[Prompt]:
The lines below that include the word "Attachments" are to be reported.

[Extracted information]:
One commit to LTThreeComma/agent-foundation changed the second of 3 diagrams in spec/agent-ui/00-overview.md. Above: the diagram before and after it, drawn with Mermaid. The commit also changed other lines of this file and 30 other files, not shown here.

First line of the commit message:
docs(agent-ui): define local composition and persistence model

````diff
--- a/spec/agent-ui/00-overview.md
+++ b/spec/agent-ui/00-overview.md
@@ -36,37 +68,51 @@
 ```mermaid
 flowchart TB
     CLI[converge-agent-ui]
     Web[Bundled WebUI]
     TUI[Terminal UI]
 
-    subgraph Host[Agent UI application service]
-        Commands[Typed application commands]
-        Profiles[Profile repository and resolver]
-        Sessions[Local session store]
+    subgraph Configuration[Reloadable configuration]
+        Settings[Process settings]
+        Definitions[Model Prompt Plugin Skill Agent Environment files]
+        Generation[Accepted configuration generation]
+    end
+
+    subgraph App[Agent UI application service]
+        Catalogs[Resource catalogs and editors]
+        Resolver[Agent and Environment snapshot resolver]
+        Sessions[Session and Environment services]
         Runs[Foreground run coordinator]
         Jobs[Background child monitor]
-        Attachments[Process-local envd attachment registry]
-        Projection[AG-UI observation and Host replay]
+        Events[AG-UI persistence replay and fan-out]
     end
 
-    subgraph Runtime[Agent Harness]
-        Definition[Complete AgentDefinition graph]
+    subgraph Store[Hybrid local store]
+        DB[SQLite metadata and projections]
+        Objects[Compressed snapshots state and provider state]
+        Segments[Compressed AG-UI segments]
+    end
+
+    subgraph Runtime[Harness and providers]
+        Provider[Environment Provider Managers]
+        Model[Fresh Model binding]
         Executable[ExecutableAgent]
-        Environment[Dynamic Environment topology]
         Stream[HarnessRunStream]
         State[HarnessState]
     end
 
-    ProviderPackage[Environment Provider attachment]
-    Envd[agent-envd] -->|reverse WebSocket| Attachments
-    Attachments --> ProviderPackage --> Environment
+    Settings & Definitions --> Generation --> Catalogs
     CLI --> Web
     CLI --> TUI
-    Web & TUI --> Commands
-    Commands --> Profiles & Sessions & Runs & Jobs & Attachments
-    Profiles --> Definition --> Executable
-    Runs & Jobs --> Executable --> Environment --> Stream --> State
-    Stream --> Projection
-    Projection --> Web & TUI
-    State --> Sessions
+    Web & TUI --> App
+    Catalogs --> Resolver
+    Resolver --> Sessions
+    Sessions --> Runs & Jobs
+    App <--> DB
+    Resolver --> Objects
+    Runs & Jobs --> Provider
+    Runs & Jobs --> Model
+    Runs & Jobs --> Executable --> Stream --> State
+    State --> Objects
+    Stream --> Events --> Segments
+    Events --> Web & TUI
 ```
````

[Reply to the task]:
-        Attachments[Process-local envd attachment registry]
-    Envd[agent-envd] -->|reverse WebSocket| Attachments
-    Attachments --> ProviderPackage --> Environment
-    Commands --> Profiles & Sessions & Runs & Jobs & Attachments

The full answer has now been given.